Screenshot and code edit data:

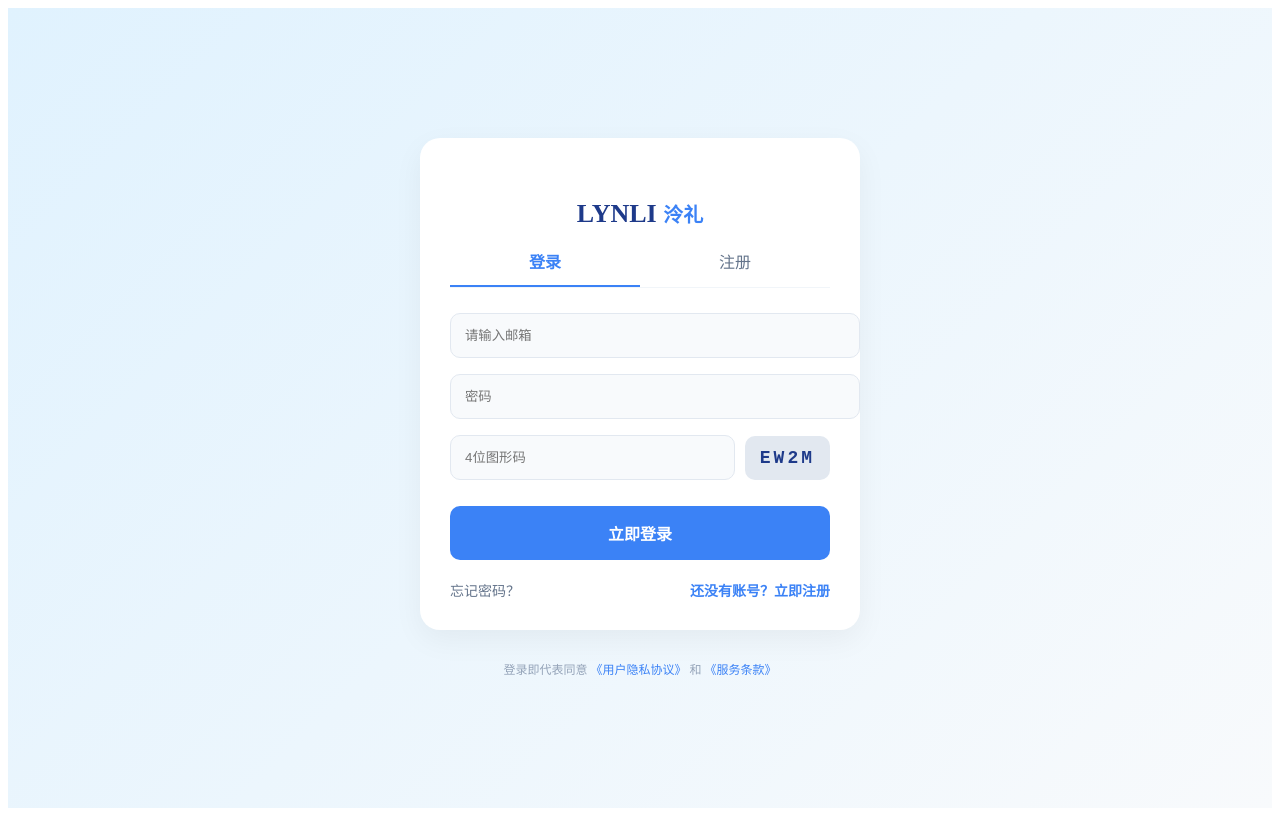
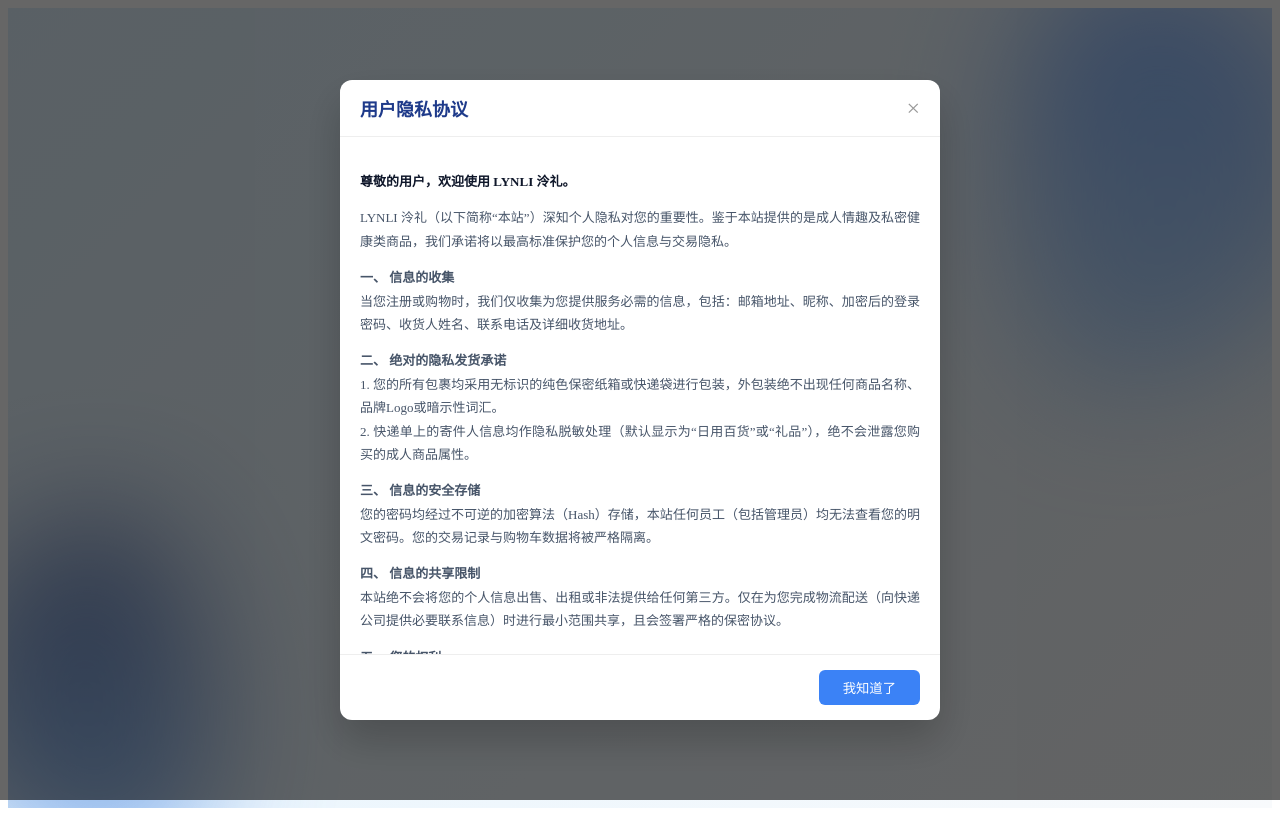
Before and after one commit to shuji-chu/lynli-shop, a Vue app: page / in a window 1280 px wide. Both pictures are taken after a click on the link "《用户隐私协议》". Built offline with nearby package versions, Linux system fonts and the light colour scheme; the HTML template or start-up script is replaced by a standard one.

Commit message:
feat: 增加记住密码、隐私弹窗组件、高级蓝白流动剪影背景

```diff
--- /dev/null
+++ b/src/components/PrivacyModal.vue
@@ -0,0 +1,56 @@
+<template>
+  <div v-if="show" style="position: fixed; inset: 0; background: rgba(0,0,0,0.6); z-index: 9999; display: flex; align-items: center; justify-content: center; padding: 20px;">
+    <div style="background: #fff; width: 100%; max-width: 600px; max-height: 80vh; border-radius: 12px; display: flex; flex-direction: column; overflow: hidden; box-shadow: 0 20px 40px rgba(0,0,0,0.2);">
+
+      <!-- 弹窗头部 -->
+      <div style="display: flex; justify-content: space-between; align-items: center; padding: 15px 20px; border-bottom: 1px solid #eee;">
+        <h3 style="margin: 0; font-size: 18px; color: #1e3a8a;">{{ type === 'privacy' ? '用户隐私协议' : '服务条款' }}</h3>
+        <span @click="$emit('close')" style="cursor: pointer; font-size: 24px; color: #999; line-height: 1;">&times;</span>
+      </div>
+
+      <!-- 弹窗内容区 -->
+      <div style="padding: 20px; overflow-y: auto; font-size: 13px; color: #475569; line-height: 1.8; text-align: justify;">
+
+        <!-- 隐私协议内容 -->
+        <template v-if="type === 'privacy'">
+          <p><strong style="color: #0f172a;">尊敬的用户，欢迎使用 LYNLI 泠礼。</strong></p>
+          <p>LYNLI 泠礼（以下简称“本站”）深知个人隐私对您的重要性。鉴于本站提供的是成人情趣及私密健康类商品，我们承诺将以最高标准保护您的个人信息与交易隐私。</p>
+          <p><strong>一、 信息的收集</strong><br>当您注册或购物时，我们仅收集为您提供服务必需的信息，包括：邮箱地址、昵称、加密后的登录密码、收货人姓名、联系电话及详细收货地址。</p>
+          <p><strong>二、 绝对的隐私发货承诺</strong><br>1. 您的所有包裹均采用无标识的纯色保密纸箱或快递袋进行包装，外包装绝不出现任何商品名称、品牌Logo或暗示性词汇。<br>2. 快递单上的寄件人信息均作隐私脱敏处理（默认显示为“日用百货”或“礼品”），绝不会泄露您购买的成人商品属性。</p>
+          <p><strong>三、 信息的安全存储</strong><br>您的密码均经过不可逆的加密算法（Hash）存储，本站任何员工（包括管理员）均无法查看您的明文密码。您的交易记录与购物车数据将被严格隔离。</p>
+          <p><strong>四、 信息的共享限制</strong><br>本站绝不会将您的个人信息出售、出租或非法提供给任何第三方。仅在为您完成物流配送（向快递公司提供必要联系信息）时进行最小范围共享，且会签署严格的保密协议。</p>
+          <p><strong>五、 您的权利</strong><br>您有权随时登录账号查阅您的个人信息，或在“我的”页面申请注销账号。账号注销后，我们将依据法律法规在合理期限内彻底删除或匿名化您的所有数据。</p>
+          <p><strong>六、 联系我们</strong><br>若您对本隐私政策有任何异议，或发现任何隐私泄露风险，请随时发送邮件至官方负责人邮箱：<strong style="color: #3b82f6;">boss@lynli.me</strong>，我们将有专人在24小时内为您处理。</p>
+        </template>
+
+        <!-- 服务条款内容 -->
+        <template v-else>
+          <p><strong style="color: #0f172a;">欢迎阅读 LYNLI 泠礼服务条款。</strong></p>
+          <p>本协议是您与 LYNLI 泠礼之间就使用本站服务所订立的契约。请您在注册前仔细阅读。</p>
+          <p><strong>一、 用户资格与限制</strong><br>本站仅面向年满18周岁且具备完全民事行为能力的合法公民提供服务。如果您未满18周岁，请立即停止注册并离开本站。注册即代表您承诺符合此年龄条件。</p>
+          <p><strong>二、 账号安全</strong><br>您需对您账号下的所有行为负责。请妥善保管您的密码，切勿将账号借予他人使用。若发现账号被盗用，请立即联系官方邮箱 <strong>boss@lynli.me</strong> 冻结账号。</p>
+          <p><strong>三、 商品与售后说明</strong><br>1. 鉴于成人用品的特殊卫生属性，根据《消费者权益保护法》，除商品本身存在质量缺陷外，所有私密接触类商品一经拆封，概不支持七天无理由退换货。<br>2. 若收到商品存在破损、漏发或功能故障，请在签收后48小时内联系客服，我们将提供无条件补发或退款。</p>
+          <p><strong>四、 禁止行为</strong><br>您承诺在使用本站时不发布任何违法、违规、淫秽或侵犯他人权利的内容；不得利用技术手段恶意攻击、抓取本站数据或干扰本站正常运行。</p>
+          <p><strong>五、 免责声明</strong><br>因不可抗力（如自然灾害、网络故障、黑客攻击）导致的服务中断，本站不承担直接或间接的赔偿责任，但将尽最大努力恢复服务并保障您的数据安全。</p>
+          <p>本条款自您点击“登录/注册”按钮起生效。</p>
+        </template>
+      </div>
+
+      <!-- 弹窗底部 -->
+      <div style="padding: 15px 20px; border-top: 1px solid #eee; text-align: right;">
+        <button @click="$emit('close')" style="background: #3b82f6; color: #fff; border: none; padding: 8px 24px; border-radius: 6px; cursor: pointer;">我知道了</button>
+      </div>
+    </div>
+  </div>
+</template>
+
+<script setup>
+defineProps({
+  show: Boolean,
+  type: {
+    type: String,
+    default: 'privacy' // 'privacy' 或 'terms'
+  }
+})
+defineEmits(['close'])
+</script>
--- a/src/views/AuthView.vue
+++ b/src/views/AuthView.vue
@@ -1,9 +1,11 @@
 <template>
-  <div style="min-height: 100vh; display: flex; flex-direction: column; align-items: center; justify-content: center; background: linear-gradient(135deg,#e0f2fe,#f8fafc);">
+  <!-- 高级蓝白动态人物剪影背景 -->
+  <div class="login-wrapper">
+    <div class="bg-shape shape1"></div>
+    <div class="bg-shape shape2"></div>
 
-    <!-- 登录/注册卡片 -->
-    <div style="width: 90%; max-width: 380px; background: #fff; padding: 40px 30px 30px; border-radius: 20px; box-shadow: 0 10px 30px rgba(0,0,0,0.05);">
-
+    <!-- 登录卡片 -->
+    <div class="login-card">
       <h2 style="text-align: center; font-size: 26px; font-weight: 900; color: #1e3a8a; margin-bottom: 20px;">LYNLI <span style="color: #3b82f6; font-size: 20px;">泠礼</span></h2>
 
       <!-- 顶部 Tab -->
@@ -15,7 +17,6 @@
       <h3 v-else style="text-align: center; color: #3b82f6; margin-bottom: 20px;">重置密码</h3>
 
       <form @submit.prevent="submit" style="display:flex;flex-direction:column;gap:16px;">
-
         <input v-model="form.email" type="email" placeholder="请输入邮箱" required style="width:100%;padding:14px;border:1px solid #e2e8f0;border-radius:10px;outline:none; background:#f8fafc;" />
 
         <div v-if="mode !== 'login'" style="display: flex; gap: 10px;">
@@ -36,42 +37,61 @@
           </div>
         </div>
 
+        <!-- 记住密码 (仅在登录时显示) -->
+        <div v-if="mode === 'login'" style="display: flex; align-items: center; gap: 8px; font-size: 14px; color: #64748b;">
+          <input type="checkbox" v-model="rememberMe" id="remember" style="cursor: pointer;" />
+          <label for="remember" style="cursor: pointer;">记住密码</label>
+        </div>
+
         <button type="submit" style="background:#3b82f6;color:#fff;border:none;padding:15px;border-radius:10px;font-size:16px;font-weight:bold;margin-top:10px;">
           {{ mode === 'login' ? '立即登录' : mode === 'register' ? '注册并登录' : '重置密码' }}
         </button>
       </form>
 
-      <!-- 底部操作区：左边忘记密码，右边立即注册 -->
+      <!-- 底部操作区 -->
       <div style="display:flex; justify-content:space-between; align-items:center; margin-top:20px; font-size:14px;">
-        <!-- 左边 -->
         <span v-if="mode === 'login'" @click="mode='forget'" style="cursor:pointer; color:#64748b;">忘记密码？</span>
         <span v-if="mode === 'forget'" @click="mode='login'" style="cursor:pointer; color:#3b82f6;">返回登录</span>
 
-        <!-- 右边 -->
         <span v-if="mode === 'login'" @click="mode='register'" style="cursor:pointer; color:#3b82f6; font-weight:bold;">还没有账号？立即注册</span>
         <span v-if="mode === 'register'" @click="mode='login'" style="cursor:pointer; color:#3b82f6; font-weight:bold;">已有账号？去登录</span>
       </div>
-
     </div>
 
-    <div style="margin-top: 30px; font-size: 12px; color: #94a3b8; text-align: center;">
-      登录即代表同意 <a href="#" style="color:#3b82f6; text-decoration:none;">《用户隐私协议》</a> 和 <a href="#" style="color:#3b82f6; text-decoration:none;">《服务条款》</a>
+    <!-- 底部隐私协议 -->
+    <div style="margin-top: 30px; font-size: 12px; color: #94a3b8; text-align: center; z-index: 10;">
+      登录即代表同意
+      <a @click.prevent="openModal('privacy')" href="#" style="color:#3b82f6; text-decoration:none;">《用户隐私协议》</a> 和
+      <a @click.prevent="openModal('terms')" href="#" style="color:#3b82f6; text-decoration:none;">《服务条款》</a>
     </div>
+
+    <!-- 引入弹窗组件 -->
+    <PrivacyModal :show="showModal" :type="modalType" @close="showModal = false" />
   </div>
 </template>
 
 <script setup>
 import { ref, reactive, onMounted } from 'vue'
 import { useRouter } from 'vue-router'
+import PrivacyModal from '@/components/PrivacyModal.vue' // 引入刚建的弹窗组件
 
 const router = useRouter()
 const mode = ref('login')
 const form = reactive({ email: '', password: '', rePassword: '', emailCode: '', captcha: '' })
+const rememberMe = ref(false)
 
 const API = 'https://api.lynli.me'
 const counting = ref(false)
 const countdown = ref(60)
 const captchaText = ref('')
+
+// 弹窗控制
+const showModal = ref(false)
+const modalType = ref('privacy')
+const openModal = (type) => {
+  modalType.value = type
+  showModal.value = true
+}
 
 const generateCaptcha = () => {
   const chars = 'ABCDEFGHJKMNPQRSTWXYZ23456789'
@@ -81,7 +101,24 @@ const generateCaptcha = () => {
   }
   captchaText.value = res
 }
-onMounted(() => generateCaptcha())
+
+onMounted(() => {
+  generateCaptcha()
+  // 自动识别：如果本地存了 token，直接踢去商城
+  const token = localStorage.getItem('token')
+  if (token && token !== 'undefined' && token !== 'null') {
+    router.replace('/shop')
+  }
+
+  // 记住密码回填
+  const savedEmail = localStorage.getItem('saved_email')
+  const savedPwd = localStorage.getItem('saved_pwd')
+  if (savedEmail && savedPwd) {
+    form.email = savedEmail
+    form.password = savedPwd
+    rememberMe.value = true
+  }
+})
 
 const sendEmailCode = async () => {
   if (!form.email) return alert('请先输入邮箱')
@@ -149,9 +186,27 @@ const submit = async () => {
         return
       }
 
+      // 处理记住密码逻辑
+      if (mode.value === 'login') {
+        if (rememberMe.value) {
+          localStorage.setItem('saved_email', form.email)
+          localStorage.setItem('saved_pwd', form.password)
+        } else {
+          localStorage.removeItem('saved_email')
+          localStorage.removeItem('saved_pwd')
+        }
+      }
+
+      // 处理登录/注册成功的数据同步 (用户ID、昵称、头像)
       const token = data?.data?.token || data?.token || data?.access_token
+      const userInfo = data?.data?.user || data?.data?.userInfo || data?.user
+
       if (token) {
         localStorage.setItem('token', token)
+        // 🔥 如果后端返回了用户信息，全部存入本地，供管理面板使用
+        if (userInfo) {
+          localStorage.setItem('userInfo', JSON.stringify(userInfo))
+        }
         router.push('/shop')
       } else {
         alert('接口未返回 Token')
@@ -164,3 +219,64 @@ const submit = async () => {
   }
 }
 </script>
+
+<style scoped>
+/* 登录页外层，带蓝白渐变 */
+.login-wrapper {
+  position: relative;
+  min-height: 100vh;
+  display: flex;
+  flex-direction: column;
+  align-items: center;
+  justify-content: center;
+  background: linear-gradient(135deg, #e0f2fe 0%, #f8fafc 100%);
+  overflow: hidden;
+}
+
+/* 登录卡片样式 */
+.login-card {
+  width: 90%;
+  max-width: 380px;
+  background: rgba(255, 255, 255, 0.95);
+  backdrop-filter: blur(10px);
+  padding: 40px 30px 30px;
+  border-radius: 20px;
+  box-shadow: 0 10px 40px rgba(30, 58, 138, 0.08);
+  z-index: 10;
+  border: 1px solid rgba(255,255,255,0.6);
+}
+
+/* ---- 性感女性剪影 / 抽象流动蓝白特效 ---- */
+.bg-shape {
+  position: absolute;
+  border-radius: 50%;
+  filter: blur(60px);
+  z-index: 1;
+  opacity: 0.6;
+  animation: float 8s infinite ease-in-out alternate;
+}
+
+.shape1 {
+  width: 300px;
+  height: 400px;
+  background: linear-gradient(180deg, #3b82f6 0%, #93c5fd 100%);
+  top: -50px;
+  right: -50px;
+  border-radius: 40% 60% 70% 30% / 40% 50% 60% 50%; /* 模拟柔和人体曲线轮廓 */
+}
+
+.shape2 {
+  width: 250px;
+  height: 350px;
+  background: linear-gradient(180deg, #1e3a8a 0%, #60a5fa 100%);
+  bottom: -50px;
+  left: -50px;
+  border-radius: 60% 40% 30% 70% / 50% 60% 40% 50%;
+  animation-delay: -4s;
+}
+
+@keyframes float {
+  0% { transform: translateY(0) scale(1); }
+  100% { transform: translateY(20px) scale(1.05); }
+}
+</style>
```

...

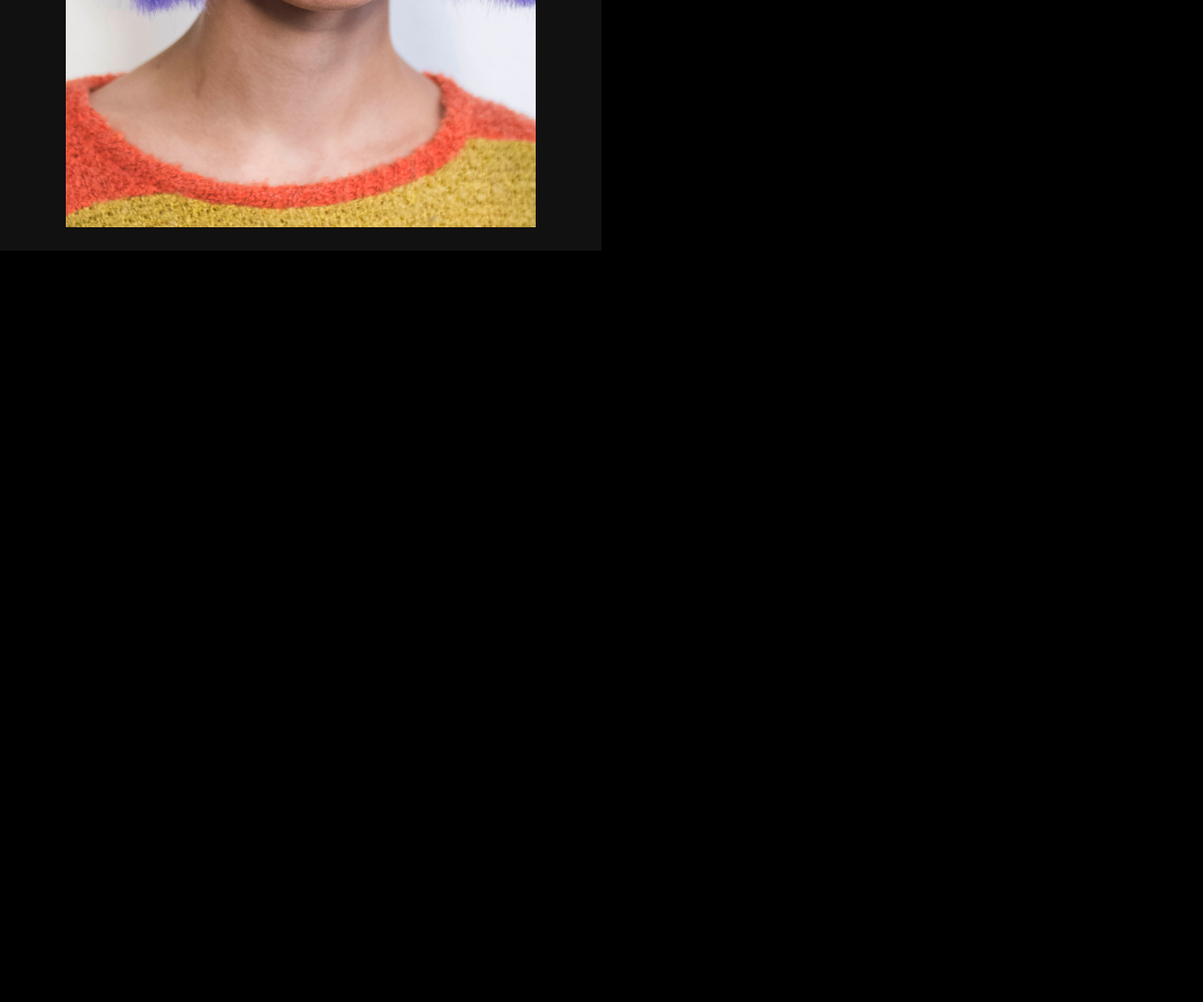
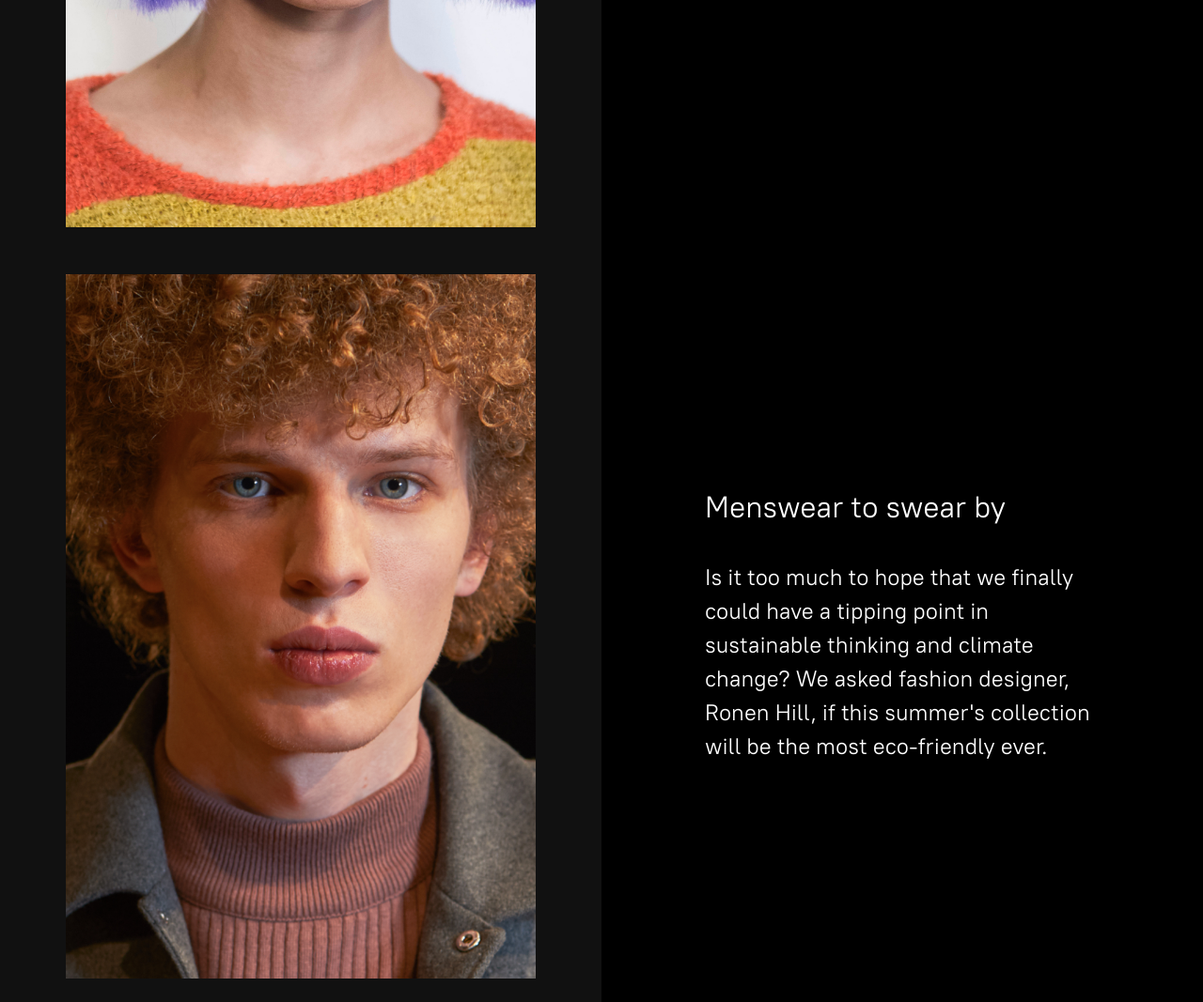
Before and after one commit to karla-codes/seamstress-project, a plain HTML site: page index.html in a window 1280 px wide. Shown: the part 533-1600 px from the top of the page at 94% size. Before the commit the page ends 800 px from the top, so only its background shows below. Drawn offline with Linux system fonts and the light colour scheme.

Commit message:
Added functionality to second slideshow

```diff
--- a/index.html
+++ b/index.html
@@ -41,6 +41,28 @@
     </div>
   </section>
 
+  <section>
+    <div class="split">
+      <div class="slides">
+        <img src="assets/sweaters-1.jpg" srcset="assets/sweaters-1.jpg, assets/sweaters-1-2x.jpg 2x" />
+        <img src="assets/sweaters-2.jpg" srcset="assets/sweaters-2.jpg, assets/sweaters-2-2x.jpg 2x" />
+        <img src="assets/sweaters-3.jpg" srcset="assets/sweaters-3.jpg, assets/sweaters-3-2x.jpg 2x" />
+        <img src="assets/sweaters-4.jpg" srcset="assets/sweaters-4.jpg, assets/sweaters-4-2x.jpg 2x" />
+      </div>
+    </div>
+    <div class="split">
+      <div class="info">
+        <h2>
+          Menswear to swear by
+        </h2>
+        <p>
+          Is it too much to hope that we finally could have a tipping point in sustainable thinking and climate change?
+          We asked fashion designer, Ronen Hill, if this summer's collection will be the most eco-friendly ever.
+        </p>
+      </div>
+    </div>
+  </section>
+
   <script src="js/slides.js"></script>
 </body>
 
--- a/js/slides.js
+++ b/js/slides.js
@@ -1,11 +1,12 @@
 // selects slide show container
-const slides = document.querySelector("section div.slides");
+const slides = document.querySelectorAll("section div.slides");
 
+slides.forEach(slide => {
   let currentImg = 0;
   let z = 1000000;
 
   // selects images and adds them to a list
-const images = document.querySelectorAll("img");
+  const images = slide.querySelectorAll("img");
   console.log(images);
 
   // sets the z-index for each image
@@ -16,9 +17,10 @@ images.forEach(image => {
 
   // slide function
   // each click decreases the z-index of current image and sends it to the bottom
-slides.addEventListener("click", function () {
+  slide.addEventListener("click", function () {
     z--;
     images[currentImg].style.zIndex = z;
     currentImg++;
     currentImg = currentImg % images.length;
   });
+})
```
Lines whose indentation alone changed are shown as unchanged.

What is required: Wherever the string "assets" appears in a line above, copy that line.

Problem solution:
+        <img src="assets/sweaters-1.jpg" srcset="assets/sweaters-1.jpg, assets/sweaters-1-2x.jpg 2x" />
+        <img src="assets/sweaters-2.jpg" srcset="assets/sweaters-2.jpg, assets/sweaters-2-2x.jpg 2x" />
+        <img src="assets/sweaters-3.jpg" srcset="assets/sweaters-3.jpg, assets/sweaters-3-2x.jpg 2x" />
+        <img src="assets/sweaters-4.jpg" srcset="assets/sweaters-4.jpg, assets/sweaters-4-2x.jpg 2x" />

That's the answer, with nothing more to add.